**TASK DETAILS:**
Scan the data beneath this task and copy each line that includes "worked".

**PROVIDED INFORMATION:**
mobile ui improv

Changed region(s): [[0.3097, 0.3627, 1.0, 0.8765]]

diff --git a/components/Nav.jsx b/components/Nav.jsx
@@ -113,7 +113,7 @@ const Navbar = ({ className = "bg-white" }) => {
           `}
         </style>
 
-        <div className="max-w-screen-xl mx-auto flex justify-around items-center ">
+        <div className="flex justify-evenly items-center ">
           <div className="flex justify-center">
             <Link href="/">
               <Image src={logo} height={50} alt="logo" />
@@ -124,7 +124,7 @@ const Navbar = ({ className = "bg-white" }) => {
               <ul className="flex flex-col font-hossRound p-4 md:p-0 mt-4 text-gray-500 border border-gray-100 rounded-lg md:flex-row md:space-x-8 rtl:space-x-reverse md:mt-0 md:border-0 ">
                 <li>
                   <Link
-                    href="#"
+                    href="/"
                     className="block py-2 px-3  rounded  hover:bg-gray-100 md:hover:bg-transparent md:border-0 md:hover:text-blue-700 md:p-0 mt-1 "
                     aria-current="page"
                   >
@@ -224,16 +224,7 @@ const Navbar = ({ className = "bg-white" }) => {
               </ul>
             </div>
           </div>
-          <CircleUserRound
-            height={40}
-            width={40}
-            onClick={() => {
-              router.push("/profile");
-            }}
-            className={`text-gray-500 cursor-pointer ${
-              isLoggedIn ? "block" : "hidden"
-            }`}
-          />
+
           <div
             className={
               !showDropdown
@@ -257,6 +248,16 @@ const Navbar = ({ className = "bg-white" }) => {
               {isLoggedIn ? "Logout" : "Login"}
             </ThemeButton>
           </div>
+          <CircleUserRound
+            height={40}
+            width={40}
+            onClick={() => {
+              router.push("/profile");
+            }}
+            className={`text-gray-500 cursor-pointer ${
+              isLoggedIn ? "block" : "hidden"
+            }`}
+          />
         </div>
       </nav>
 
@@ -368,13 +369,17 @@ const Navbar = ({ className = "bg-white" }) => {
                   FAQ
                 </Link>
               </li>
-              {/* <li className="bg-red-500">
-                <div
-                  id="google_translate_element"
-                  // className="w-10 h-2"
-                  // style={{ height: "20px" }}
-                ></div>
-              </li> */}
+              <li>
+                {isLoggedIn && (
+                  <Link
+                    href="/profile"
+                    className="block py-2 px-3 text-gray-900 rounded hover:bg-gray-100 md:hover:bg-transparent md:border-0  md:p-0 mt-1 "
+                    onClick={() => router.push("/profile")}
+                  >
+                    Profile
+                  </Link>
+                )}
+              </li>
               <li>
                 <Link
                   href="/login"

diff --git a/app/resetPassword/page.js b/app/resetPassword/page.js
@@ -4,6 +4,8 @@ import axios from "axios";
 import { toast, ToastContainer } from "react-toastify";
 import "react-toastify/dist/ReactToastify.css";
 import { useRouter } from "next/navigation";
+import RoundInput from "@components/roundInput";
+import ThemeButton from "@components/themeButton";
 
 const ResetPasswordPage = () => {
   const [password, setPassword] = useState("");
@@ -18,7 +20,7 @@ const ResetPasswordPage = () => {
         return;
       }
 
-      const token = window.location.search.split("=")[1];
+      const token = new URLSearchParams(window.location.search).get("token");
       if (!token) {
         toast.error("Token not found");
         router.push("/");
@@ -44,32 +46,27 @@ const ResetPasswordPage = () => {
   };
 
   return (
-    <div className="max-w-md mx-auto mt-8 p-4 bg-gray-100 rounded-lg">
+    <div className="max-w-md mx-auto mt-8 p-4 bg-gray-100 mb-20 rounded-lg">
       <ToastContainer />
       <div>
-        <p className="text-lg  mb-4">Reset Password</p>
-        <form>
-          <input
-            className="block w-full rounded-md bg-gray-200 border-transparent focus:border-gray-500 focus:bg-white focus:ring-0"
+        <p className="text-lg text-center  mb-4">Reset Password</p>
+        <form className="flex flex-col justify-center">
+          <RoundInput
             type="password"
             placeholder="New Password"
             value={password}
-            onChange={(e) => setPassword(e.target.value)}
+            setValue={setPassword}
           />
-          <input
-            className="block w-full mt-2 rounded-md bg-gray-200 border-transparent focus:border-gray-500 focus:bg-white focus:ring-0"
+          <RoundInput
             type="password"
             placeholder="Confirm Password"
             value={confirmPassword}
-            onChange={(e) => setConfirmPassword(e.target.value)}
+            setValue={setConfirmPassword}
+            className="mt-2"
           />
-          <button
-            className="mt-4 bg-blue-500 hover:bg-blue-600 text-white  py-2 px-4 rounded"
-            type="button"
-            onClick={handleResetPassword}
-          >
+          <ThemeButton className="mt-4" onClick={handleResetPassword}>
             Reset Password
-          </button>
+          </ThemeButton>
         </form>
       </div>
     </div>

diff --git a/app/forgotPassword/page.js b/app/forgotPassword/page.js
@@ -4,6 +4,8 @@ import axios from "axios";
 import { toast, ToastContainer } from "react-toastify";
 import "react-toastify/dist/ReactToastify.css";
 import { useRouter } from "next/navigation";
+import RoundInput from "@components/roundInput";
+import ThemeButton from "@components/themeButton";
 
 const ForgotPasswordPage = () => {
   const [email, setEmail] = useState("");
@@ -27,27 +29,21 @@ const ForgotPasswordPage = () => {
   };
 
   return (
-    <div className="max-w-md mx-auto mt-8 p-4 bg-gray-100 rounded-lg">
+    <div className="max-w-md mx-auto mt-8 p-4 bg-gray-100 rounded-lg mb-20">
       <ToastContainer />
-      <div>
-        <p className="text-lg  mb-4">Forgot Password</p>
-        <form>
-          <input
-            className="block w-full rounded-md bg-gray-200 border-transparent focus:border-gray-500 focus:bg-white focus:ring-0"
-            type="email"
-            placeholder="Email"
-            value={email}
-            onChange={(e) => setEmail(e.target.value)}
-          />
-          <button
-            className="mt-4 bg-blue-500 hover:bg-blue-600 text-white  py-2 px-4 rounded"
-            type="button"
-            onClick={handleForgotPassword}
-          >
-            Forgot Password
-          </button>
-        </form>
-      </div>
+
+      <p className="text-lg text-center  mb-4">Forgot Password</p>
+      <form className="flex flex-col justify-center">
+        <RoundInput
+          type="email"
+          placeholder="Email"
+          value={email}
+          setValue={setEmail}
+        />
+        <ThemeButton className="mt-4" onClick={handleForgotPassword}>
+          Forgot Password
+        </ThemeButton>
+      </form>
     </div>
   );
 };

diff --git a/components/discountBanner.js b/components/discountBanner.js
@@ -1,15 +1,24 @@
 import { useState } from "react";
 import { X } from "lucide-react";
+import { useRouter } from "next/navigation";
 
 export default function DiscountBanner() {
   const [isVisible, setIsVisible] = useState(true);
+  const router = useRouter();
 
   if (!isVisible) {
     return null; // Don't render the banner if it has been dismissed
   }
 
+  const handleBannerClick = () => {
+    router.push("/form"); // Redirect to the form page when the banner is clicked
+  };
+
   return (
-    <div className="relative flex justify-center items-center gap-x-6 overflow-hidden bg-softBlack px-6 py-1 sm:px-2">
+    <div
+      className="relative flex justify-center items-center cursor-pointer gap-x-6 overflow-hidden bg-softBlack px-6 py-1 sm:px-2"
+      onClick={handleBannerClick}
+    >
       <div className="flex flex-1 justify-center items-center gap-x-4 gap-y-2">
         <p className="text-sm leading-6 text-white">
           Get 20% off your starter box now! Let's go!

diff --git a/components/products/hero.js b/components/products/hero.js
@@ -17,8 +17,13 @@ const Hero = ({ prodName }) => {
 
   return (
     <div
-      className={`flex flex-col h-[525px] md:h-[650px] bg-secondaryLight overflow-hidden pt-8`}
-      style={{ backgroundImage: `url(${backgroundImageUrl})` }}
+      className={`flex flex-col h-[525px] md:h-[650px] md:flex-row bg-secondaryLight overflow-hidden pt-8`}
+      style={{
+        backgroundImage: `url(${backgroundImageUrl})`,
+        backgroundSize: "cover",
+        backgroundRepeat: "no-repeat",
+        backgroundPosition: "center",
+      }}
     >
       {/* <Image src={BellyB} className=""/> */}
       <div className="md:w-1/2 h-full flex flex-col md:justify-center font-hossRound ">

---

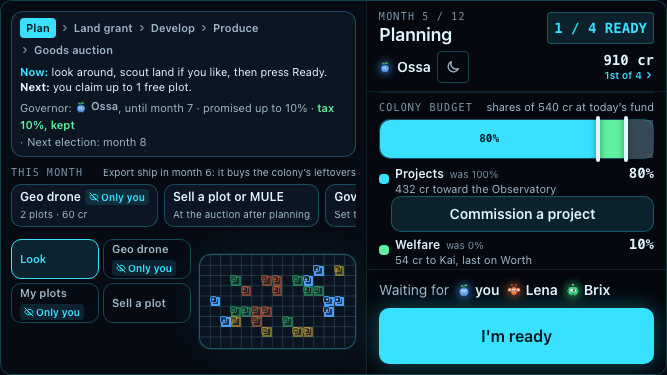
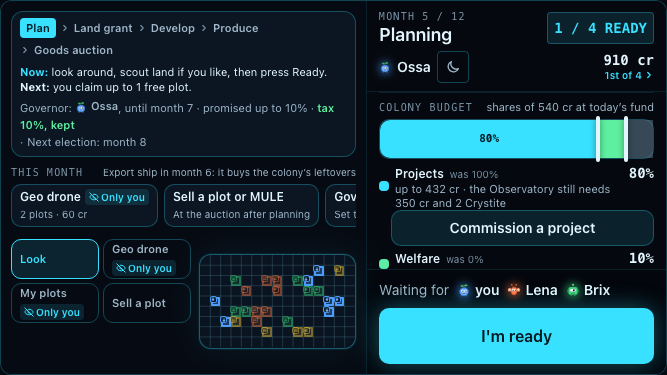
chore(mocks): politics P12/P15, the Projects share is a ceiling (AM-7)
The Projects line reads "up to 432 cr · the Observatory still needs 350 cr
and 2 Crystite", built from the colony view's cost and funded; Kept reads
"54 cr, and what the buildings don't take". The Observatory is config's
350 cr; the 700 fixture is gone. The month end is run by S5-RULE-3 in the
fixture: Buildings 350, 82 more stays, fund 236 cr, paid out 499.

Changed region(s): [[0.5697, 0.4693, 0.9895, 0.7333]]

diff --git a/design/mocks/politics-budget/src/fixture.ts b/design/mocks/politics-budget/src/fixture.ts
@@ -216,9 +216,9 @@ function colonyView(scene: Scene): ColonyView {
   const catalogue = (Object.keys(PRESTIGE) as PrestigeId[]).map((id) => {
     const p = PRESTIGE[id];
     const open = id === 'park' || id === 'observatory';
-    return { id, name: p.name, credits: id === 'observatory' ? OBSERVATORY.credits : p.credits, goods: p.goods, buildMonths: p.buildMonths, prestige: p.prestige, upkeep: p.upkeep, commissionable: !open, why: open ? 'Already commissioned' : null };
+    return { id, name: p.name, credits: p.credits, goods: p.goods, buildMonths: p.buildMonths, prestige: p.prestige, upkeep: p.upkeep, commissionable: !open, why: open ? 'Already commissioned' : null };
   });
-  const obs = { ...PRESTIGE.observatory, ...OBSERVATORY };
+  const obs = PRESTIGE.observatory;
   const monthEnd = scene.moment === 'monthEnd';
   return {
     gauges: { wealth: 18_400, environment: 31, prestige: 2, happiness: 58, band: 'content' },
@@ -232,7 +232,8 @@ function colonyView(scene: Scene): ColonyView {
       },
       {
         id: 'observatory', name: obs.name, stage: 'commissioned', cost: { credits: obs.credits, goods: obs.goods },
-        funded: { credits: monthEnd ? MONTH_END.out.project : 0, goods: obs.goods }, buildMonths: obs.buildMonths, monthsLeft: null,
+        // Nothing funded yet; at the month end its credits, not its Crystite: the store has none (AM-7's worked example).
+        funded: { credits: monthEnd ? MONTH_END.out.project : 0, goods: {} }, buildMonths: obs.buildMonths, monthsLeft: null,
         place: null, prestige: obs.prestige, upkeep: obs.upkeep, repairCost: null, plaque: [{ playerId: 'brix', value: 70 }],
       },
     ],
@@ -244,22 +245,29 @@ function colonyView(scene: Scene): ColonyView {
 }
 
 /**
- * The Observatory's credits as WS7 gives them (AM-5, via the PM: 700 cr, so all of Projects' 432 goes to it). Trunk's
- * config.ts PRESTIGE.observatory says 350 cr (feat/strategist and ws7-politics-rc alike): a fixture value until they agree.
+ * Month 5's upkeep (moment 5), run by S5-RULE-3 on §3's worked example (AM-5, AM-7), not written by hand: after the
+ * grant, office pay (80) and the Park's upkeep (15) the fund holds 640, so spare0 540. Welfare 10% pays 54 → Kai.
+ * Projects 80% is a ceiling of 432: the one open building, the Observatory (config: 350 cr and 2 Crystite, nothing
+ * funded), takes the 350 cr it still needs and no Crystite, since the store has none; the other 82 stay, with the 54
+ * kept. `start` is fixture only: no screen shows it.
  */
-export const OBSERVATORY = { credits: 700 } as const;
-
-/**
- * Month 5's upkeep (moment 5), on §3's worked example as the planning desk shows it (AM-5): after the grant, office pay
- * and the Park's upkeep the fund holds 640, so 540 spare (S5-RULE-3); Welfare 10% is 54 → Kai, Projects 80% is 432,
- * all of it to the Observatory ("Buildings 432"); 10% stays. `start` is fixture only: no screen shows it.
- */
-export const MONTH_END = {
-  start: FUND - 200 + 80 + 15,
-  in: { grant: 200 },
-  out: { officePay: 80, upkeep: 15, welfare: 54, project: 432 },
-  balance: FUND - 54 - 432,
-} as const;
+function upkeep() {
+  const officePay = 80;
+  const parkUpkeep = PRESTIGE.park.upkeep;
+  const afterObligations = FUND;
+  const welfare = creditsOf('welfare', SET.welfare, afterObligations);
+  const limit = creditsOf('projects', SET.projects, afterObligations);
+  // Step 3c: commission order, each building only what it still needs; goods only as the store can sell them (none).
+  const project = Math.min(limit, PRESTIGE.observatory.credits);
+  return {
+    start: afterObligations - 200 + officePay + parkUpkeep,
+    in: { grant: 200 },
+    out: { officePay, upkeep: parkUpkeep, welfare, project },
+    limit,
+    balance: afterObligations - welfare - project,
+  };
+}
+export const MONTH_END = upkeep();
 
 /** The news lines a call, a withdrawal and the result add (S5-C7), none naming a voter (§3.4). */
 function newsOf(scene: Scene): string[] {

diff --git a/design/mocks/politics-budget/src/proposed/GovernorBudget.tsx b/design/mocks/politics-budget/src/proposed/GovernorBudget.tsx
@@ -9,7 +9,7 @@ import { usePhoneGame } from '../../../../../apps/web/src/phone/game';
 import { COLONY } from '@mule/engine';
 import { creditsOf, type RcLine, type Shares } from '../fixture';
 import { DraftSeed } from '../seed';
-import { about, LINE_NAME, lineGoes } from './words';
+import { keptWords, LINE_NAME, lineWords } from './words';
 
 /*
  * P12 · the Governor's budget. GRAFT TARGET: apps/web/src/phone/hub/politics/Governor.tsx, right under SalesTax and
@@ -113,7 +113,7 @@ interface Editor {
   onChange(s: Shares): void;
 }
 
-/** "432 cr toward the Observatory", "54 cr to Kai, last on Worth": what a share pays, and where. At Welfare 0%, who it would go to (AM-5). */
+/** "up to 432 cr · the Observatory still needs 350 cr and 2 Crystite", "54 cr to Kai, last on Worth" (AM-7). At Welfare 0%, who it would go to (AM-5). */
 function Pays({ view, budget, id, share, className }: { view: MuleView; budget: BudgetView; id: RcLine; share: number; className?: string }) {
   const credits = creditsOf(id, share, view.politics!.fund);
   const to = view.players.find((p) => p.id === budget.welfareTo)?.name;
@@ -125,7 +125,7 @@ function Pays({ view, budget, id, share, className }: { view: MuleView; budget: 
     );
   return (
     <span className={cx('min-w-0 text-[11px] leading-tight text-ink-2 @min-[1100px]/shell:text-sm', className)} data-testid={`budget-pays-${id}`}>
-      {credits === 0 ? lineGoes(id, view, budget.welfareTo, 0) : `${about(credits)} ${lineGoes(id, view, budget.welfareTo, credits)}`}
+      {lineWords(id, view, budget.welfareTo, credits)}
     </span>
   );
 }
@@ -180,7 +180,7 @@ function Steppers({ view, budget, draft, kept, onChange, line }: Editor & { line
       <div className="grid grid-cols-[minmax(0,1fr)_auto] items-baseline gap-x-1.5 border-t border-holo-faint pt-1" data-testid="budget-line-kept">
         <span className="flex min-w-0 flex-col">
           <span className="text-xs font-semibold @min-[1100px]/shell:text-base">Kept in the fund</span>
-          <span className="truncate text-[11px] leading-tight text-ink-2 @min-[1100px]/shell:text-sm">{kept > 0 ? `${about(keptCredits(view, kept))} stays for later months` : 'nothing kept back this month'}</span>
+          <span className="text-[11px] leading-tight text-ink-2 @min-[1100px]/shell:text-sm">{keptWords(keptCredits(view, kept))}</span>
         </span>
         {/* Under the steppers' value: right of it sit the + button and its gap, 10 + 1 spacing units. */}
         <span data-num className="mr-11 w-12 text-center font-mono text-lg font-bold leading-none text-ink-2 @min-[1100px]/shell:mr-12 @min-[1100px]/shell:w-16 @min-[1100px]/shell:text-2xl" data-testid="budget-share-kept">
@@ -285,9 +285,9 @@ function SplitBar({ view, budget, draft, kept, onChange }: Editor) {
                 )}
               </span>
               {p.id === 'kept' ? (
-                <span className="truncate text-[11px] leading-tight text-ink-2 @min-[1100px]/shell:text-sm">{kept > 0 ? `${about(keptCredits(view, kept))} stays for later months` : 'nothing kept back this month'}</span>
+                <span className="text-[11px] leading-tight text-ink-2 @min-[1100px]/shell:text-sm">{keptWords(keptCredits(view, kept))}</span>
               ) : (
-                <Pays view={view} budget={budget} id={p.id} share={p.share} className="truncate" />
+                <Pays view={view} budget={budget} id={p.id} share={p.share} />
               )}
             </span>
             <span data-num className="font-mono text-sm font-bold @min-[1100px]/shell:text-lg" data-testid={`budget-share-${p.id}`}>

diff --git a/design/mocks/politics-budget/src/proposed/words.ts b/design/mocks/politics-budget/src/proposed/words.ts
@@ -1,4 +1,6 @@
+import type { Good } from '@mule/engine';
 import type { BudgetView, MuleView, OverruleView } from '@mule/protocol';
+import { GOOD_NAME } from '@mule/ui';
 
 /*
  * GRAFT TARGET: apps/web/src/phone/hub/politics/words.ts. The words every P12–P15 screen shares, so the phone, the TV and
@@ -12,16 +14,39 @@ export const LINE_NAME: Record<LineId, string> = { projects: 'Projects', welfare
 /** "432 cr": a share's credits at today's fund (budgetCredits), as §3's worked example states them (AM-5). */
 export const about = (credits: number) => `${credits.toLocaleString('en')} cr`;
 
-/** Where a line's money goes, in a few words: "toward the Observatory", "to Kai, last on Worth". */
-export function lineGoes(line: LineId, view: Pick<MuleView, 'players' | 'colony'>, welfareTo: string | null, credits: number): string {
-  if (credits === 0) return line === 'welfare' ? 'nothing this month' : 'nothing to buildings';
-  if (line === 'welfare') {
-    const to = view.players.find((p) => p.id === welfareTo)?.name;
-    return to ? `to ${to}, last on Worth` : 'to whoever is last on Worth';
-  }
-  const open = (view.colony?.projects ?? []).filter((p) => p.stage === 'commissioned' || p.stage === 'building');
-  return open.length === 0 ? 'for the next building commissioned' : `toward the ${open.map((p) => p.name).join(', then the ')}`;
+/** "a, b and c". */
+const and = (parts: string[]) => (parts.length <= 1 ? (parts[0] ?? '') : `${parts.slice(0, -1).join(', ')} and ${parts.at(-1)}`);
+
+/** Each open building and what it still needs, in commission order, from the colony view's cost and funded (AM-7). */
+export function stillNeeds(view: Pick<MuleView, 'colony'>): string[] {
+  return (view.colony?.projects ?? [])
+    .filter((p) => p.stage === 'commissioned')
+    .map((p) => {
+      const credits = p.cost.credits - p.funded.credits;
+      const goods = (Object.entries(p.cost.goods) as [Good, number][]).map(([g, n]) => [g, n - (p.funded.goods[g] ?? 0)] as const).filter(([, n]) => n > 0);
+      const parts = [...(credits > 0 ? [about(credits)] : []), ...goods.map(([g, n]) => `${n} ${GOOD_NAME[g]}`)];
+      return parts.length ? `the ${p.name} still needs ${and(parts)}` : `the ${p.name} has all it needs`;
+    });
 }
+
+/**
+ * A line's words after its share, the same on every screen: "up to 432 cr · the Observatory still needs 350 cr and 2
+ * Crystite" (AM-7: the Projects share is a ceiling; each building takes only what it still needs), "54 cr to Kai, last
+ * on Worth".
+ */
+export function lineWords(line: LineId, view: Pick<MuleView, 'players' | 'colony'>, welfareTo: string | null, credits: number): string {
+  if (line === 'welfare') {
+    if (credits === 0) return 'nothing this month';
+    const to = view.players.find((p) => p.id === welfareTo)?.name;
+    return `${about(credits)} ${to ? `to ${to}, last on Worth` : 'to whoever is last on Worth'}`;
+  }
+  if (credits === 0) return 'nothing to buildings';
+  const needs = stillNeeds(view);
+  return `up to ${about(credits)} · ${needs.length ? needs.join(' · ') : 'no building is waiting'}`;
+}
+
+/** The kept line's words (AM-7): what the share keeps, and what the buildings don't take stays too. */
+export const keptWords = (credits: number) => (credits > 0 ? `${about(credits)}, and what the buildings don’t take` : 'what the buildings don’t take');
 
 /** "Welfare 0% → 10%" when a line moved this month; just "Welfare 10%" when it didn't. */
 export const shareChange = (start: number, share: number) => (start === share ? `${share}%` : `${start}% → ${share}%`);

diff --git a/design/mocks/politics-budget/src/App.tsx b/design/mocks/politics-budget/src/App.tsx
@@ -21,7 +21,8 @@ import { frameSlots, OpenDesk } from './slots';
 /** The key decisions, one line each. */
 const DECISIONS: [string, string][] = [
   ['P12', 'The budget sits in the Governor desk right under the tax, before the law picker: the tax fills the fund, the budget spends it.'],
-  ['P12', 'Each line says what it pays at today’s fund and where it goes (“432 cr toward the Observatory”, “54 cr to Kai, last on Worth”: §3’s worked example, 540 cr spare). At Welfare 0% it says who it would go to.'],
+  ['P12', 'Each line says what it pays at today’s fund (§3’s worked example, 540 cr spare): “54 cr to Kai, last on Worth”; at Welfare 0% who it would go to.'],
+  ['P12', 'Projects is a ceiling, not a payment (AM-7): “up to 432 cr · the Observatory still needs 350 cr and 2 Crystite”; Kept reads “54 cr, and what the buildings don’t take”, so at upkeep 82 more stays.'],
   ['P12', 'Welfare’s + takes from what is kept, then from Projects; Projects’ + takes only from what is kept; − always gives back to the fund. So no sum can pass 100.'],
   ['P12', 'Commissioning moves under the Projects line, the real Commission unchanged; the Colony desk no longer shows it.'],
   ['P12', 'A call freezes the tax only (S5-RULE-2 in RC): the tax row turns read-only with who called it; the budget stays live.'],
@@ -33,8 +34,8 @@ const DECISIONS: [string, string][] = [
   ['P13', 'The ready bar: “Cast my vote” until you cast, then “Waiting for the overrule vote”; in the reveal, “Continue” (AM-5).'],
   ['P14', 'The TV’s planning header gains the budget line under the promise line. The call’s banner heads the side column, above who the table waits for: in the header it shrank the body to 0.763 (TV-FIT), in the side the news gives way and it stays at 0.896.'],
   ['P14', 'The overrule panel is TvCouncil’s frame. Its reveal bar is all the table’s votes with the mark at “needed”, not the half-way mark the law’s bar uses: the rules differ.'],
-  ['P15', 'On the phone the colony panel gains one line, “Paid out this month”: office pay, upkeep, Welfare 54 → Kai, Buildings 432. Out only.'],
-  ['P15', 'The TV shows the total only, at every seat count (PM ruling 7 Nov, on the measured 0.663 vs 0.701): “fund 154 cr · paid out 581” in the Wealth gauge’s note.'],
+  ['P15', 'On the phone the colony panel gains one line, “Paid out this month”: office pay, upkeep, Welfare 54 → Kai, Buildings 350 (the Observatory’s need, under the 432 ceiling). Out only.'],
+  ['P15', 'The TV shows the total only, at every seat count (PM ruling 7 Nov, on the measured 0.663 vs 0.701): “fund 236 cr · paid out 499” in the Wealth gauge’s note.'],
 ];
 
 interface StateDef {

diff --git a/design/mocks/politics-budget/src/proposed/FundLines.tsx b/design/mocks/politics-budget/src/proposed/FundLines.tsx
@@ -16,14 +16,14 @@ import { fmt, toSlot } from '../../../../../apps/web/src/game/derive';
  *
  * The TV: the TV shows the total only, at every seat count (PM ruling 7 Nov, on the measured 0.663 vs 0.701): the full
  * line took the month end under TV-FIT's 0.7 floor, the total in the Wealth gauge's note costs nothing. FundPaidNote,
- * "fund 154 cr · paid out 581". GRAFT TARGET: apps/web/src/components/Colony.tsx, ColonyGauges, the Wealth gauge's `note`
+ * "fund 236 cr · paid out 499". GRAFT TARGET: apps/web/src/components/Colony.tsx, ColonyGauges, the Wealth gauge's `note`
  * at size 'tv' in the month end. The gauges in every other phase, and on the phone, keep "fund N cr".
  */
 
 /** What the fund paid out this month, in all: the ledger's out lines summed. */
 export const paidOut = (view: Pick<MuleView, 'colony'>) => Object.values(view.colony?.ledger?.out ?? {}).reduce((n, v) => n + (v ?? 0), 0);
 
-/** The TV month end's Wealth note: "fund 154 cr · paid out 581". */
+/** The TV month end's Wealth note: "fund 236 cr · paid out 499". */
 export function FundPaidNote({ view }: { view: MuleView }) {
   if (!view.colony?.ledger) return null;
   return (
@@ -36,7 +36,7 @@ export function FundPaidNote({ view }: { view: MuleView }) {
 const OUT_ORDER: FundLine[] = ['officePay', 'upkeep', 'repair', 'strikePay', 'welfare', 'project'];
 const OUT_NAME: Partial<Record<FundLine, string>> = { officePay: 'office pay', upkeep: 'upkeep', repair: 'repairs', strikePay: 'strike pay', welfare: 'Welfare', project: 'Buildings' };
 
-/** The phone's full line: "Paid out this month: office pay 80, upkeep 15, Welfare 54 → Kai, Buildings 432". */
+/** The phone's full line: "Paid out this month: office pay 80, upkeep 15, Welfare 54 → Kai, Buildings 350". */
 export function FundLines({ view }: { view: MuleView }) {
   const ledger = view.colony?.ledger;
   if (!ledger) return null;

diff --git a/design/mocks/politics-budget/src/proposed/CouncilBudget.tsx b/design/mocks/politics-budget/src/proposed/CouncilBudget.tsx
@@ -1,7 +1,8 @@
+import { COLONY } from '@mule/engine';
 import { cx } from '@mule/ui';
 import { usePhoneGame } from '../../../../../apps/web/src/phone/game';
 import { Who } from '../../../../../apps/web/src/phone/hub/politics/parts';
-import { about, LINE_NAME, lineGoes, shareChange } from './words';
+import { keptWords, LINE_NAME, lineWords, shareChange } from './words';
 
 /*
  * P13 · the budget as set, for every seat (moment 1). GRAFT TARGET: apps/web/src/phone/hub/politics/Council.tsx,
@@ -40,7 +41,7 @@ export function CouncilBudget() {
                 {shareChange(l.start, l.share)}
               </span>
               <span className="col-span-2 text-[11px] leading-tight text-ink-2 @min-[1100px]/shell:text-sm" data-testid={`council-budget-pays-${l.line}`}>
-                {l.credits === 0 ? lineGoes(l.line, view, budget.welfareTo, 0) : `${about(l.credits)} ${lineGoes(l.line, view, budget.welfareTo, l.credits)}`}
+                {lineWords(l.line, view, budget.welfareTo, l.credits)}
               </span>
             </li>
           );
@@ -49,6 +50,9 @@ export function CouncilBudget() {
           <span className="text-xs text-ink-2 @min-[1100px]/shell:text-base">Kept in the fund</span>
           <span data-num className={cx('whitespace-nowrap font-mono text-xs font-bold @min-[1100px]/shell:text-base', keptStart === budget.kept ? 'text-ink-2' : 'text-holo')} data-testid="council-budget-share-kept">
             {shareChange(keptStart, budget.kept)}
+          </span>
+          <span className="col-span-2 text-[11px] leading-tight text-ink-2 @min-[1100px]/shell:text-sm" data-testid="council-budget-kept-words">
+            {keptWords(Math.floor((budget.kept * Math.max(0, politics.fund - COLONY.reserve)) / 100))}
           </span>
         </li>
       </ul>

**RESULT OF THIS TASK:**
+        // Nothing funded yet; at the month end its credits, not its Crystite: the store has none (AM-7's worked example).
+ * Month 5's upkeep (moment 5), run by S5-RULE-3 on §3's worked example (AM-5, AM-7), not written by hand: after the
- * Month 5's upkeep (moment 5), on §3's worked example as the planning desk shows it (AM-5): after the grant, office pay
 /** "432 cr": a share's credits at today's fund (budgetCredits), as §3's worked example states them (AM-5). */
-  ['P12', 'Each line says what it pays at today’s fund and where it goes (“432 cr toward the Observatory”, “54 cr to Kai, last on Worth”: §3’s worked example, 540 cr spare). At Welfare 0% it says who it would go to.'],
+  ['P12', 'Each line says what it pays at today’s fund (§3’s worked example, 540 cr spare): “54 cr to Kai, last on Worth”; at Welfare 0% who it would go to.'],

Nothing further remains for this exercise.